Continuing passenger growth is a contributing factor to the work underway to expand the terminal at MidAmerica St. Louis Airport, and growth on the tenant side is fostering additional infrastructure investment at the airport. Johnson cited the new production facility Boeing is developing on the airport property to manufacture the MQ-25, a new $37 million taxiway and bridge the airport is building to serve that new facility and other developments likely to spring up around it. The MetroLink light-rail system also is being extended from Scott Air Force Base to MidAmerica St. Louis Airport. That $97 million project will provide a direct connection between St. Louis Lambert International Airport and MidAmerica St. Louis Airport.

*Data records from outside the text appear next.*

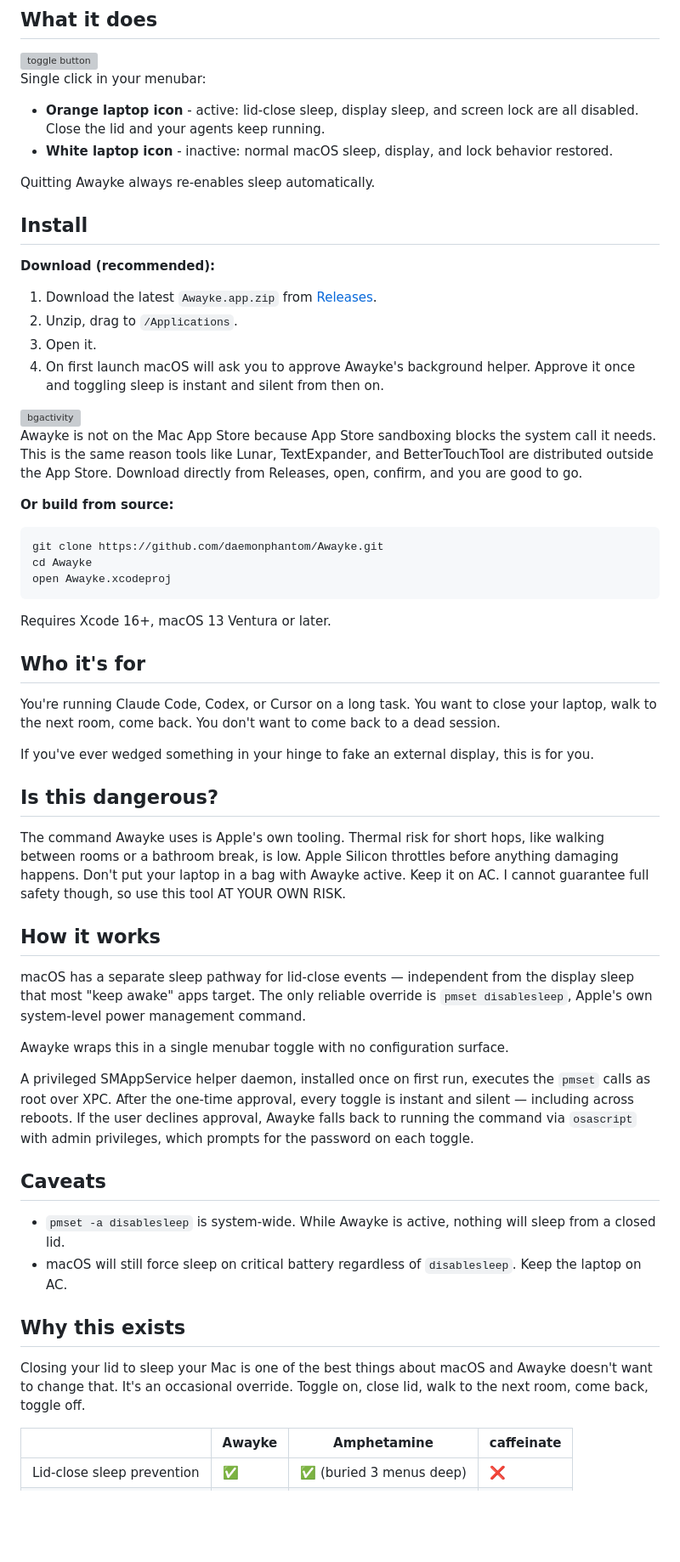
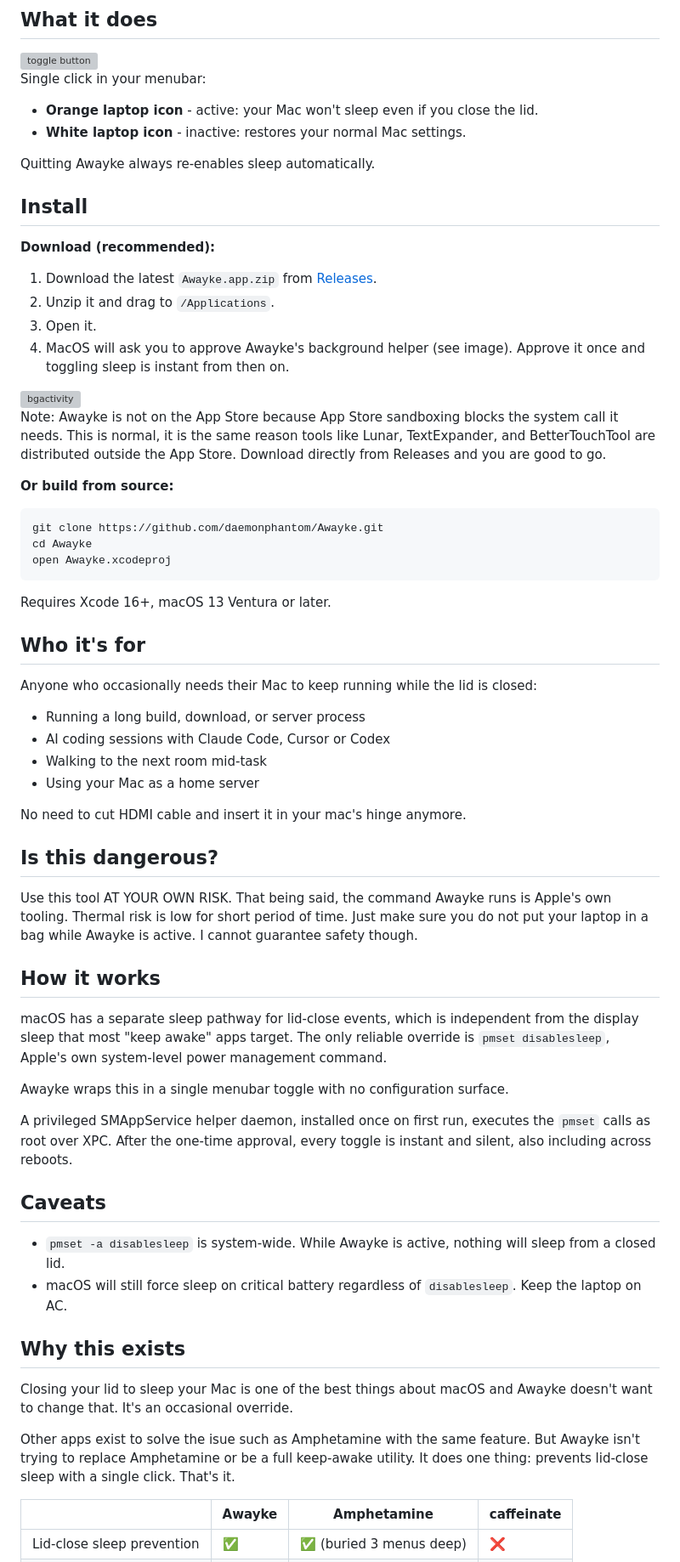
Before and after one commit to daemonphantom/awayke, a Markdown page: README.md, the part around one of its changes. Shown at 85% size. GitHub-like rendering; blank space fills up the shorter version; grey boxes are pictures that could not be loaded.

```diff
--- a/README.md
+++ b/README.md
@@ -17,8 +17,8 @@ Awayke is a small one-click macOS menubar utility that prevents your Mac from sl
 
 Single click in your menubar:
 
-- **Orange laptop icon** - active: lid-close sleep, display sleep, and screen lock are all disabled. Close the lid and your agents keep running.
-- **White laptop icon** - inactive: normal macOS sleep, display, and lock behavior restored.
+- **Orange laptop icon** - active: your Mac won't sleep even if you close the lid.
+- **White laptop icon** - inactive: restores your normal Mac settings.
 
 Quitting Awayke always re-enables sleep automatically.
 
@@ -27,13 +27,13 @@ Quitting Awayke always re-enables sleep automatically.
 **Download (recommended):**
 
 1. Download the latest `Awayke.app.zip` from [Releases](https://github.com/daemonphantom/awayke/releases).
-2. Unzip, drag to `/Applications`.
+2. Unzip it and drag to `/Applications`.
 3. Open it.
-4. On first launch macOS will ask you to approve Awayke's background helper. Approve it once and toggling sleep is instant and silent from then on.
+4. MacOS will ask you to approve Awayke's background helper (see image). Approve it once and toggling sleep is instant from then on.
 
 <img width="372" height="141" alt="bgactivity" src="https://github.com/user-attachments/assets/02157a1b-e462-4905-b3b3-a0f7c2c6c235" />
 
-Awayke is not on the Mac App Store because App Store sandboxing blocks the system call it needs. This is the same reason tools like Lunar, TextExpander, and BetterTouchTool are distributed outside the App Store. Download directly from Releases, open, confirm, and you are good to go.
+Note: Awayke is not on the App Store because App Store sandboxing blocks the system call it needs. This is normal, it is the same reason tools like Lunar, TextExpander, and BetterTouchTool are distributed outside the App Store. Download directly from Releases and you are good to go.
 
 
 **Or build from source:**
@@ -47,38 +47,40 @@ open Awayke.xcodeproj
 Requires Xcode 16+, macOS 13 Ventura or later.
 
 
-
 ## Who it's for
 
-You're running Claude Code, Codex, or Cursor on a long task. You want to close your laptop, walk to the next room, come back. You don't want to come back to a dead session.
+Anyone who occasionally needs their Mac to keep running while the lid is closed:
 
-If you've ever wedged something in your hinge to fake an external display, this is for you.
+- Running a long build, download, or server process
+- AI coding sessions with Claude Code, Cursor or Codex
+- Walking to the next room mid-task
+- Using your Mac as a home server
+
+No need to cut HDMI cable and insert it in your mac's hinge anymore.
 
 ## Is this dangerous?
 
-The command Awayke uses is Apple's own tooling. Thermal risk for short hops, like walking between rooms or a bathroom break, is low. Apple Silicon throttles before anything damaging happens.
-Don't put your laptop in a bag with Awayke active. Keep it on AC. I cannot guarantee full safety though, so use this tool AT YOUR OWN RISK.
-
+Use this tool AT YOUR OWN RISK.
+That being said, the command Awayke runs is Apple's own tooling. Thermal risk is low for short period of time. Just make sure you do not put your laptop in a bag while Awayke is active. I cannot guarantee safety though.
 
 ## How it works
 
-macOS has a separate sleep pathway for lid-close events — independent from the display sleep that most "keep awake" apps target. The only reliable override is `pmset disablesleep`, Apple's own system-level power management command.
+macOS has a separate sleep pathway for lid-close events, which is independent from the display sleep that most "keep awake" apps target. The only reliable override is `pmset disablesleep`, Apple's own system-level power management command.
 
 Awayke wraps this in a single menubar toggle with no configuration surface.
 
-A privileged SMAppService helper daemon, installed once on first run, executes the `pmset` calls as root over XPC. After the one-time approval, every toggle is instant and silent — including across reboots. If the user declines approval, Awayke falls back to running the command via `osascript` with admin privileges, which prompts for the password on each toggle.
-
+A privileged SMAppService helper daemon, installed once on first run, executes the `pmset` calls as root over XPC. After the one-time approval, every toggle is instant and silent, also including across reboots.
 
 ## Caveats
 
 - `pmset -a disablesleep` is system-wide. While Awayke is active, nothing will sleep from a closed lid.
 - macOS will still force sleep on critical battery regardless of `disablesleep`. Keep the laptop on AC.
 
-
-
 ## Why this exists
 
-Closing your lid to sleep your Mac is one of the best things about macOS and Awayke doesn't want to change that. It's an occasional override. Toggle on, close lid, walk to the next room, come back, toggle off.
+Closing your lid to sleep your Mac is one of the best things about macOS and Awayke doesn't want to change that. It's an occasional override.
+
+Other apps exist to solve the isue such as Amphetamine with the same feature. But Awayke isn't trying to replace Amphetamine or be a full keep-awake utility. It does one thing: prevents lid-close sleep with a single click. That's it.
 
 | | Awayke | Amphetamine | caffeinate |
 |---|---|---|---|
```
Also changed, not shown: other parts of README.md (+8 -1 lines).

St. Louis Downtown Airport (KCPS) is located in two Illinois municipalities – Cahokia Heights and Sauget, Illinois, and contributes more than $422 million in economic impact for the region and more than 1,500 full-time and part-time jobs. Shore said a variety of users and tenants contribute to those totals, from the single-engine hobbyist to business and corporate aviation, three flight schools, several aircraft, and helicopter maintenance organizations, plus one of the region’s largest maintenance and repair organizations Gulfstream Aerospace. Gulfstream is one of several tenants that will benefit from the latest infrastructure investment underway at the airport – the construction of a ground engine run-up and compass calibration area. The project should be completed in 2023 and will support existing and future high-tech aerospace manufacturing jobs at the airport by improving production safety, reliability and efficiency.

“I think the most distinctive characteristic of St. Louis Downtown Airport is our close proximity to downtown St. Louis,” Shore said. “We're located right across the Mississippi River. And as a general aviation airport without commercial service, we really see us as the front door to the region.”

Its invaluable location makes St. Louis Downtown Airport a popular choice for those flying into the region for major events in eastern Missouri and southwestern Illinois, including the NASCAR Cup race this past summer, which Shore said drew 40 charter flights, each with about 50 passengers, over the course of the weekend.

The panel discussion with the five airport directors highlighted the St. Louis region’s overall position as a vibrant commercial and general aviation hub in the heartland of the nation. Video of the forum can be found at